Looking for a way to help evolve your organization’s culture? Frederic Laloux’s model provides a clear picture of how culture may evolve in an organization.
The model comes from Reinventing Organizations – a landmark book in the development of organizations that unleash the talents of people to get astonishing results. The book is grounded in case studies from around the world of organizations that are succeeding in a new way of working. The book has inspired me and helped me see much more clearly what is possible for myself and the clients I work with.
Laloux Culture Model
Frederic has a really awesome model for understanding organizational culture. It looks like this:
It shows how our society (over thousands of years) has evolved new ways of working together. Each stage has value: more advanced is not necessarily better – it’s about fit for context. It is derived from other models such as Integral, Spiral Dynamics, etc. Note that Laloux does not call this a culture model – he refers to it as stages in evolution of consciousness and organization.
Centralized Power & Structure [Red & Amber]
Red is about power: I am the leader – do what I say or else. Key innovations are the division of labour and authority. Examples include street gangs or tribal militias.
Amber organizations channel power through a hierarchy with formal roles and reporting lines (command & control). They establish stable processed that allow them to scale to a large size. Current examples are: military, government agencies, public school systems.
Orange is about a shift to focus on achievement: bigger and better. Innovation is key: how do we evolve our process? What projects do we need to improve things? With orange, we create plans and hold people accountable for results (predict & control). Since the focus is now on results, a meritocracy is formed based on who actually delivers. The organization is seen as machine to be exploited. Examples are multinational organizations and charter schools.
Green organizations focus on the empowerment of workers (within the hierarchy) as the key for driving success. There are explicit shared values that guide behaviour and decision-making. Green organizations have family as a guiding metaphor. They also have a clear purpose to support coherent activity. Green organizations see a bigger picture beyond profits: workers, customers and their role in the community. Examples include Southwest Airlines, Zappos, Ben & Jerry’s.
Shared Power [Teal]
Teal organizations are decentralized into autonomous teams or groups. Power is shared and people are self-managing. Decisions are made independently – there is no centralized group telling people what to do. Decision-making independence is enhanced with visibility and advice. Trust replaces process. People’s whole selves (mind, body, heart, spirit) are welcomed.
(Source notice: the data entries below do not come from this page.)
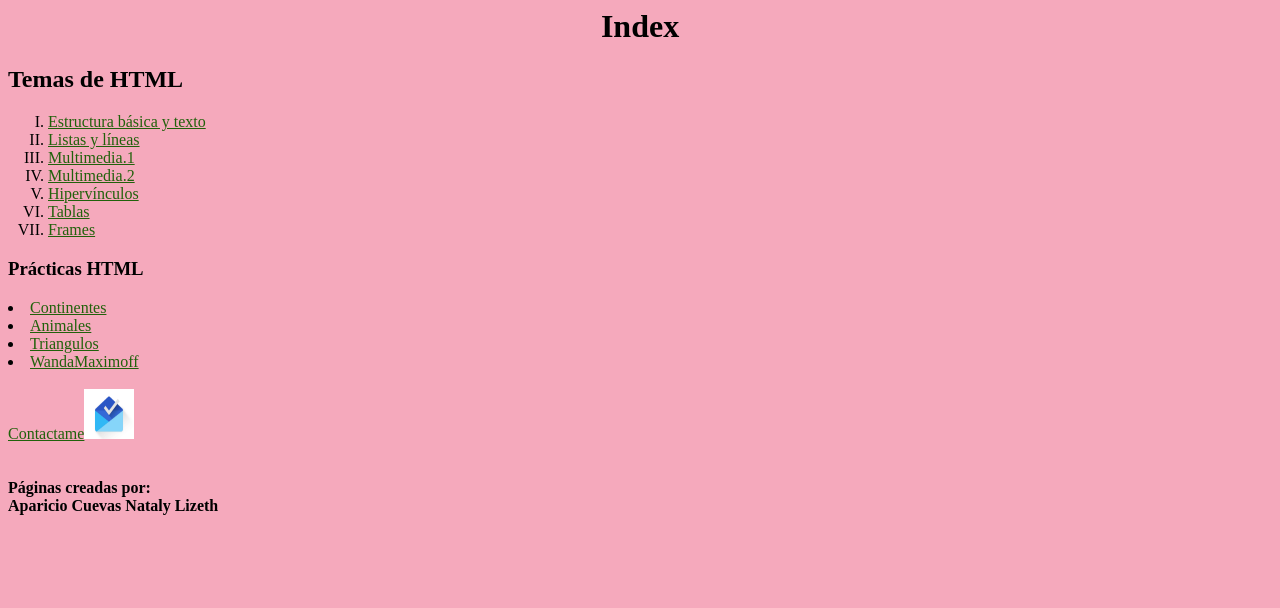
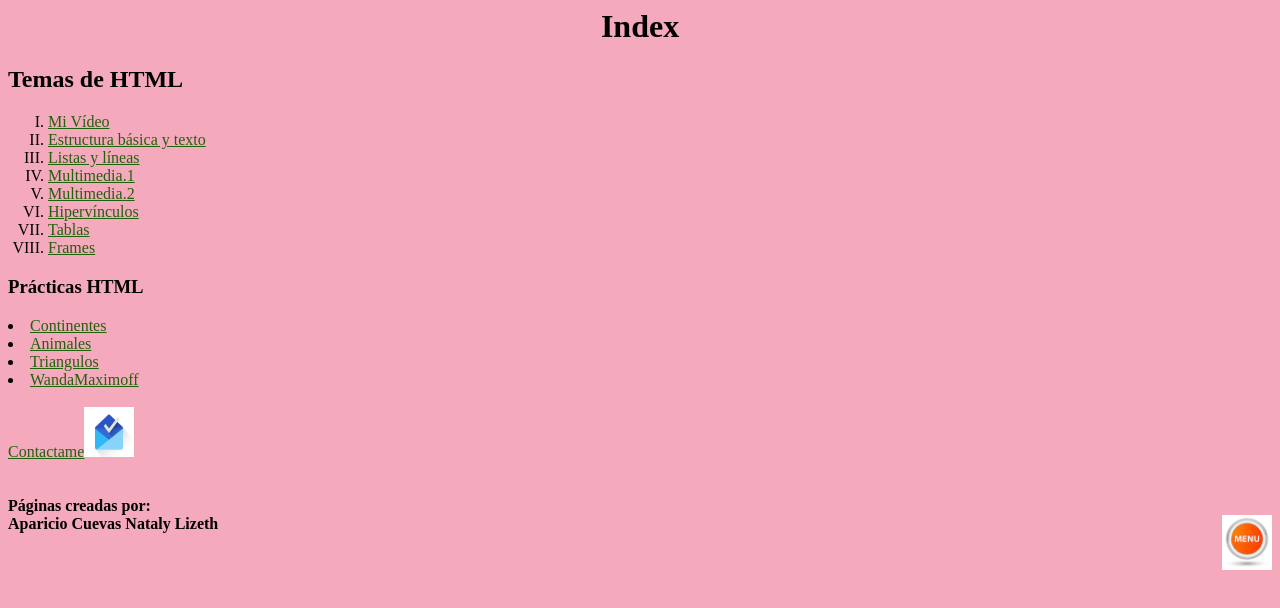
Before and after one commit to NatalyAparicio/compubas2, a plain HTML site: page menu.html in a window 1280 px wide. Drawn offline with Linux system fonts and the light colour scheme.

Commit message:
Update menu.html

```diff
--- a/menu.html
+++ b/menu.html
@@ -7,6 +7,7 @@
 
 <h2>Temas de HTML</h2>
  <ol type="I">
+  <li><a href="yo.html" target="principal">Mi V&iacutedeo</a>
   <li><a href="miprimerapag.html" target="principal">Estructura b&aacutesica y texto</a>
   <li><a href="Listas+y+lineas.html" target="principal">Listas y l&iacuteneas</a>
   <li><a href="Multimedia/Sonidosyvideos.html" target="principal">Multimedia.1</a>
@@ -30,6 +31,7 @@
 
 
 
+<a href="https://borjorges.000webhostapp.com/Caritas.html"><img src="men.jfif" width=50 heigth=50 align="right"></a>
 
 
 
```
The organization evolves through an emergent process since everyone can make decisions. The metaphor for Teal is that of a living system. Examples include: Patagonia, Morning Star,… (more in the book).
Go Read The Book
This is the best book I have read in years. It has helped me tremendously in getting a deeper understanding of the work I have been doing with culture for the last few years and helped me see the larger pattern of organizational evolution much more clearly.
In upcoming posts, I will write more about how to use this model and the Teal stage.
If you want to learn more at our in-house trainings, I invite you to checkout our Certified Agile Leadership Training Calendar here:
Michael K Sahota guides and teaches leaders how to create high-performance organizations. He is the creator of a proven system for leading change through a practical playbook. His model for Consciously Approaching Agile guides the creation of a cultural and leadership context where Agile creates lasting organizational results. Michael has taught over 1000 leaders worldwide through his highly acclaimed “Agile” Culture & Leadership Training.
Leadership , Management , Organizational Culture , Reinventing Organizations , Transformation